◆ Supplied material ◆

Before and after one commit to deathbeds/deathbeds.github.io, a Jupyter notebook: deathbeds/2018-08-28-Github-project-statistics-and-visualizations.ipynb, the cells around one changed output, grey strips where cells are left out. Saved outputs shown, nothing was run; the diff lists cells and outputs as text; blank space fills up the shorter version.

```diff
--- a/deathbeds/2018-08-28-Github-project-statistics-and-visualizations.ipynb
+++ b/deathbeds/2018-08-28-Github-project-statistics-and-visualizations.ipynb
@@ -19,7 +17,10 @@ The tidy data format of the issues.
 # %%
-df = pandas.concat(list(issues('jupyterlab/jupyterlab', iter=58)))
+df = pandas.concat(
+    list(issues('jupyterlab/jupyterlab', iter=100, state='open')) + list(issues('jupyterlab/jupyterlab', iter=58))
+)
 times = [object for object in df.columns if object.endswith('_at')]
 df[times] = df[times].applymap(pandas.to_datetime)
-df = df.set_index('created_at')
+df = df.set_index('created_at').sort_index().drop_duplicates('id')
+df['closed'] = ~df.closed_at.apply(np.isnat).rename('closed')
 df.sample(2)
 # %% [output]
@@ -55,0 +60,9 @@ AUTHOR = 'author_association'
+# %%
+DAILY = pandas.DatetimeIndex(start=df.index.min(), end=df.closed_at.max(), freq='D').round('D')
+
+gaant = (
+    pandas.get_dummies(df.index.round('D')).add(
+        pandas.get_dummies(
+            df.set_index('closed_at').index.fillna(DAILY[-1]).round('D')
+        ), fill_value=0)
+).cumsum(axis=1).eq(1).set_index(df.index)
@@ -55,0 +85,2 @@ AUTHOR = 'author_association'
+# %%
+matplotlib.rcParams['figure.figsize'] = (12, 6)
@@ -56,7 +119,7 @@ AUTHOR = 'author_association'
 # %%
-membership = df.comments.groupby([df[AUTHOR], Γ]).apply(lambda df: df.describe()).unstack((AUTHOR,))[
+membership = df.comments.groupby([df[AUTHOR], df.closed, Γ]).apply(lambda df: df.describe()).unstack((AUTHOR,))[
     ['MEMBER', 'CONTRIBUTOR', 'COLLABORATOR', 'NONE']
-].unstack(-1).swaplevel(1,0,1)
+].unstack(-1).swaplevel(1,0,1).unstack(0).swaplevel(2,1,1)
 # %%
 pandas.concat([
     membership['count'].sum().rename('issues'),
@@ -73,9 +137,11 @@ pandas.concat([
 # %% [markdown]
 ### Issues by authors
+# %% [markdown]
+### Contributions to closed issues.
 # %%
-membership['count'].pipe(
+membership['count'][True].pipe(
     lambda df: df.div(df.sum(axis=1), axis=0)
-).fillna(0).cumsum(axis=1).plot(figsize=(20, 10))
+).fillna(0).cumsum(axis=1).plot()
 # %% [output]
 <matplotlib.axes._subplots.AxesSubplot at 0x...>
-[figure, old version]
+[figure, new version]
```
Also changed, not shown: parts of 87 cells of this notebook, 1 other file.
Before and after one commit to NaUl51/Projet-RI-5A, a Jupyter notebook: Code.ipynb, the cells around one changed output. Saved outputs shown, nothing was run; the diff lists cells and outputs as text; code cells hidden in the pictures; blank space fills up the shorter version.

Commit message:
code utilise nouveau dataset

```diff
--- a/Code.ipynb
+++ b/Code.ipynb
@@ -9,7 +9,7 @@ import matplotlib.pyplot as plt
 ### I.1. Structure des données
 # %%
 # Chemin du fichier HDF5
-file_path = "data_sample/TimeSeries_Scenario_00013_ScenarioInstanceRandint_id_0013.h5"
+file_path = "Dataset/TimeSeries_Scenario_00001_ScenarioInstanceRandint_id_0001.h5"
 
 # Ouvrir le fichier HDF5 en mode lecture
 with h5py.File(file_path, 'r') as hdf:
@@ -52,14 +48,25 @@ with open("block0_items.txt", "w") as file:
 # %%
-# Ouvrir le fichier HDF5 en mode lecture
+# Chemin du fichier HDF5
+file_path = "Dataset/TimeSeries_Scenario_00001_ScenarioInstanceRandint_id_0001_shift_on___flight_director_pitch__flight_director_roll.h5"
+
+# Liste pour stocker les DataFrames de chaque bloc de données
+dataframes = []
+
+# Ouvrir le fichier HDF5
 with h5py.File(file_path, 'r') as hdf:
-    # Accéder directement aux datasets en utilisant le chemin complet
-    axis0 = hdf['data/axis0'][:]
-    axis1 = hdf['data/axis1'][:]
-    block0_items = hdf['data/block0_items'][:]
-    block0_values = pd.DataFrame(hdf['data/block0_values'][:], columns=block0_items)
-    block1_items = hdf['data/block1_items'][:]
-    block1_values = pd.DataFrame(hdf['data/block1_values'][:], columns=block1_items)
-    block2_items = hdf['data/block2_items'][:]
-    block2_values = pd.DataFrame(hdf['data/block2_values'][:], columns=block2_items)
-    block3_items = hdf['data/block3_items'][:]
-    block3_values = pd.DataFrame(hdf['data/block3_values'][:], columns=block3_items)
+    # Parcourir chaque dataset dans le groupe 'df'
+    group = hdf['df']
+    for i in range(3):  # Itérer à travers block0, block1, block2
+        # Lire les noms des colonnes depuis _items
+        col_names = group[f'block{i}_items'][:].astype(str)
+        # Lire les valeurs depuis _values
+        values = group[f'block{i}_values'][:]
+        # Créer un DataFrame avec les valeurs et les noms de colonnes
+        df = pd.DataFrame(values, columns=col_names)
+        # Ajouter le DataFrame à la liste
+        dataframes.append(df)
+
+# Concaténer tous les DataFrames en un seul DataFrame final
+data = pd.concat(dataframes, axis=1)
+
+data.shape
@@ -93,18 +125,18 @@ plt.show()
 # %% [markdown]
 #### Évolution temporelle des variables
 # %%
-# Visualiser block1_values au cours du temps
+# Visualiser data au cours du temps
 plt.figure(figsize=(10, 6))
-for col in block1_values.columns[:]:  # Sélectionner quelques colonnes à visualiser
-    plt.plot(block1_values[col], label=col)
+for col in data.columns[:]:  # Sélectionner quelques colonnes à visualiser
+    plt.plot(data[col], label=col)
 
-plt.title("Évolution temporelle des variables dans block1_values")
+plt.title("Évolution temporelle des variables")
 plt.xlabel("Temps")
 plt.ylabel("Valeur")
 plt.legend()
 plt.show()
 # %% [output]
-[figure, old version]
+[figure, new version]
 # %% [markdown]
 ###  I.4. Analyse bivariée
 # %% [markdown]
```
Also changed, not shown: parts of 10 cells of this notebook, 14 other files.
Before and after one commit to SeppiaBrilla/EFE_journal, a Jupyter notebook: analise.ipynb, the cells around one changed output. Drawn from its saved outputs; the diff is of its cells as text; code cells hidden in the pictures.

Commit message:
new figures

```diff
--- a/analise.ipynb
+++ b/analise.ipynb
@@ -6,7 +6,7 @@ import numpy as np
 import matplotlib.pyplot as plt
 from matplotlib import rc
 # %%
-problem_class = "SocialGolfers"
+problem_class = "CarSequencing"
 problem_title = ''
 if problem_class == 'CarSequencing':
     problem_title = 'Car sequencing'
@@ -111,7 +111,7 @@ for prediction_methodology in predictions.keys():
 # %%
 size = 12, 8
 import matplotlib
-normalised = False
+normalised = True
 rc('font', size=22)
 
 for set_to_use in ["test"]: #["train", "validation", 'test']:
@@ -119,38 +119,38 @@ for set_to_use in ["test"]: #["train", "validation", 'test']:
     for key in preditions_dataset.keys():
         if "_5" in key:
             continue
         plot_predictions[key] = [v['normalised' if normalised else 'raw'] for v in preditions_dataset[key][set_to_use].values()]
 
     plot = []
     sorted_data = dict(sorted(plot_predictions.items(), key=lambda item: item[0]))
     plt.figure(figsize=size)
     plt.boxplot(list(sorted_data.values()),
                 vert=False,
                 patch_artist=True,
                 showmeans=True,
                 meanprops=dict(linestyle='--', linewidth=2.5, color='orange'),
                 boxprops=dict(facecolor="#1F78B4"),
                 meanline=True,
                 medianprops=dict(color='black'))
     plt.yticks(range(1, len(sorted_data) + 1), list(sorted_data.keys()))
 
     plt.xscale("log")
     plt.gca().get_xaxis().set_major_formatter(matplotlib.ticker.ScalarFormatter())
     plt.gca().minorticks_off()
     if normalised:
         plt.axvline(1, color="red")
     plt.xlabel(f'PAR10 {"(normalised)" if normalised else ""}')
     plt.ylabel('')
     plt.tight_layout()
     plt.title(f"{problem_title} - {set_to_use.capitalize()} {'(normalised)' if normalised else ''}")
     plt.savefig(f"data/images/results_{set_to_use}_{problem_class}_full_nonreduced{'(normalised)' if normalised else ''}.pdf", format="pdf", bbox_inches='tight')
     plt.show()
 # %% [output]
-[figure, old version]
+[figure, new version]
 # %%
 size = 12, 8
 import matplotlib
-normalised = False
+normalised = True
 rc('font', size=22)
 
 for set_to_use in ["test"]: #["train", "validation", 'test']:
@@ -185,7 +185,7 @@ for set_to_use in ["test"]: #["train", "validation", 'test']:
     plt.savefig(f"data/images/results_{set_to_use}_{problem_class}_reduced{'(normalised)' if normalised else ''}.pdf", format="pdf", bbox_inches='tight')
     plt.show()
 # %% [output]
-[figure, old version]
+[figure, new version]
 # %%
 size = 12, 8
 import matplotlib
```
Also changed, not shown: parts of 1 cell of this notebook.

◆ Task instructions ◆
What lines of the preceding data include the string "temporelle"? Pull them out.

◆ Exercise answer ◆
 #### Évolution temporelle des variables
-plt.title("Évolution temporelle des variables dans block1_values")
+plt.title("Évolution temporelle des variables")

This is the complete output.